For me personally, I live in the midwest where the CPI increased less than for the U.S. in general. I also do not spend much on goods and services that have had a large increase in price: my house is paid off so housing costs are negligible, I rarely eat in restaurants, and I don’t smoke cigarettes. What I do spend money on are goods and services that have decreased in price: I heat my house with natural gas, I recently booked airline tickets for 3 trips, I rented a car for one of those trips, and I just bought a new computer to replace my 10-year old laptop. So, my personal inflation rate is quite low and overall, I am paying less for the goods and services that I buy than I did a year ago. The bottom line is that my personal economy is currently not just good, it is outstanding! On the other hand, a smoker who lives in Texas, eats at restaurants a lot, and rents an apartment is facing a relatively poor personal economy (public service announcement: if you are a smoker, you can make your personal economy a lot better this year by quitting).

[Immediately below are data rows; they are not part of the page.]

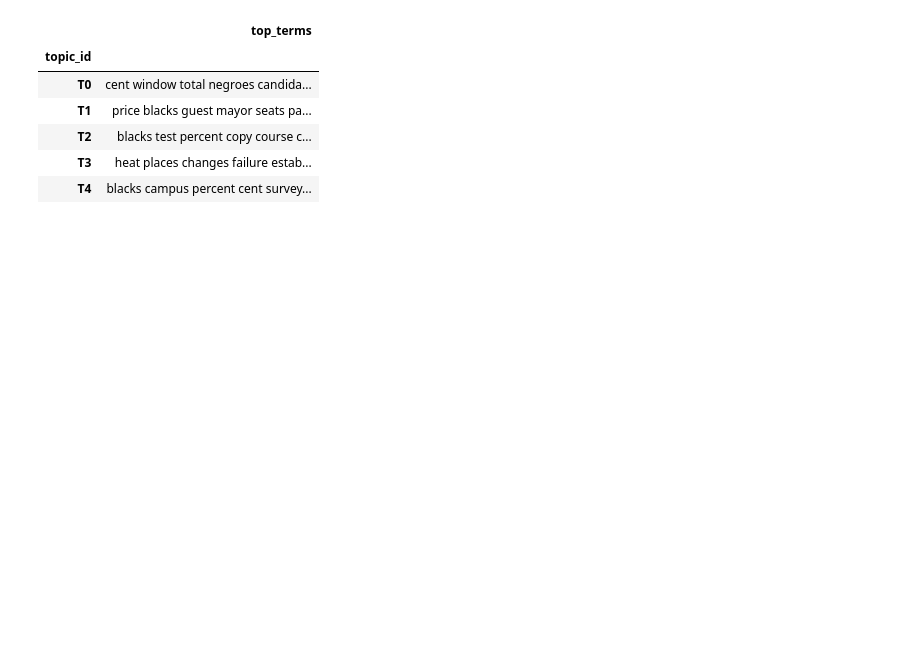
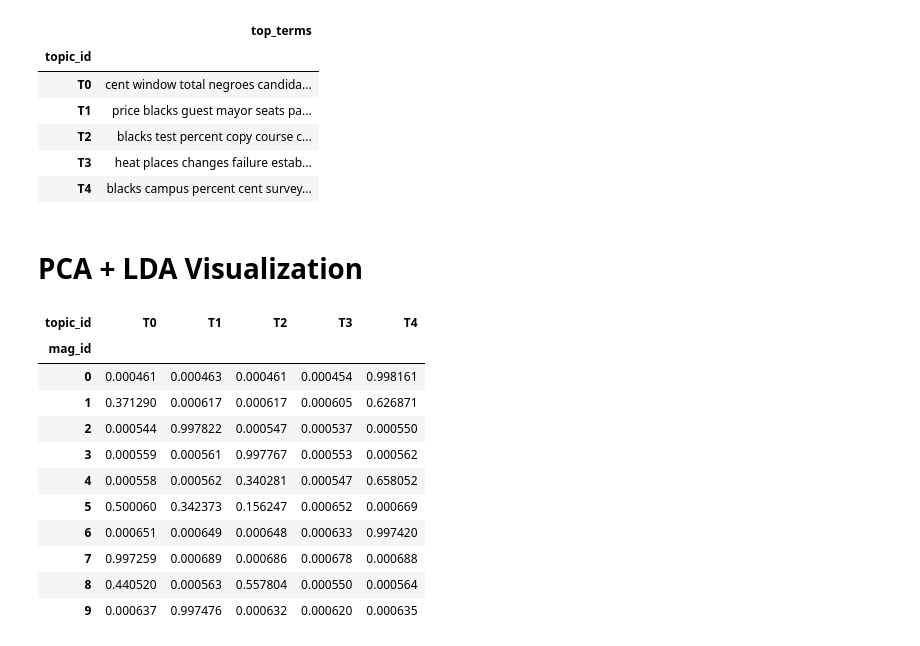
Before and after one commit to aniyahlater/ds5001_final_project, a Jupyter notebook: PCA.ipynb, the cells around one changed output. Cells and saved outputs as stored; diff of their text form; code cells hidden in the pictures; blank space fills up the shorter version.

```diff
--- a/PCA.ipynb
+++ b/PCA.ipynb
@@ -255,3 +255,20 @@ TOPICS
 | T2 | blacks test percent copy course c... |
 | T3 | heat places changes failure estab... |
 | T4 | blacks campus percent cent survey... |
+# %% [markdown]
+# PCA + LDA Visualization
+# %%
+THETA
+# %% [output]
+| topic_id | T0 | T1 | T2 | T3 | T4 |
+| mag_id |  |  |  |  |  |
+| 0 | 0.000461 | 0.000463 | 0.000461 | 0.000454 | 0.998161 |
+| 1 | 0.371290 | 0.000617 | 0.000617 | 0.000605 | 0.626871 |
+| 2 | 0.000544 | 0.997822 | 0.000547 | 0.000537 | 0.000550 |
+| 3 | 0.000559 | 0.000561 | 0.997767 | 0.000553 | 0.000562 |
+| 4 | 0.000558 | 0.000562 | 0.340281 | 0.000547 | 0.658052 |
+| 5 | 0.500060 | 0.342373 | 0.156247 | 0.000652 | 0.000669 |
+| 6 | 0.000651 | 0.000649 | 0.000648 | 0.000633 | 0.997420 |
+| 7 | 0.997259 | 0.000689 | 0.000686 | 0.000678 | 0.000688 |
+| 8 | 0.440520 | 0.000563 | 0.557804 | 0.000550 | 0.000564 |
+| 9 | 0.000637 | 0.997476 | 0.000632 | 0.000620 | 0.000635 |
```
Also changed, not shown: parts of 4 cells of this notebook, 5 other files.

The aggregated CPI is very useful from a macroeconomic standpoint for government policy makers looking at the country as a whole. But it is less useful for individuals whose spending patterns and geographic location can vary considerably compared to the average. Making an annual household budget every year and then incorporating data from the Bureau of Labor Statistics CPI reports into that budget is a great way to ensure that your personal inflation rate does not unexpectedly bite into your checking account mid-year

The cycles of life

Our lives go through a series of cycles. We start in our education years, followed by our early working years, our child-raising years, our wealth-accumulation years, and finally our retirement years. Inflation affects us differently at each of these stages. It also affects us by the expenditure choices that we make during each of these stages. The way to make your personal economy beat inflation is to make those expenditure choices wisely: when the CPI for eating at restaurants goes up, cook your meals at home. When the CPI for airline travel goes down, book a vacation. Much of our personal inflation rate is ultimately under our own control.

March 13, 2024

By James Allen, MD

I am a Professor Emeritus of Internal Medicine at the Ohio State University and former Medical Director of Ohio State University East Hospital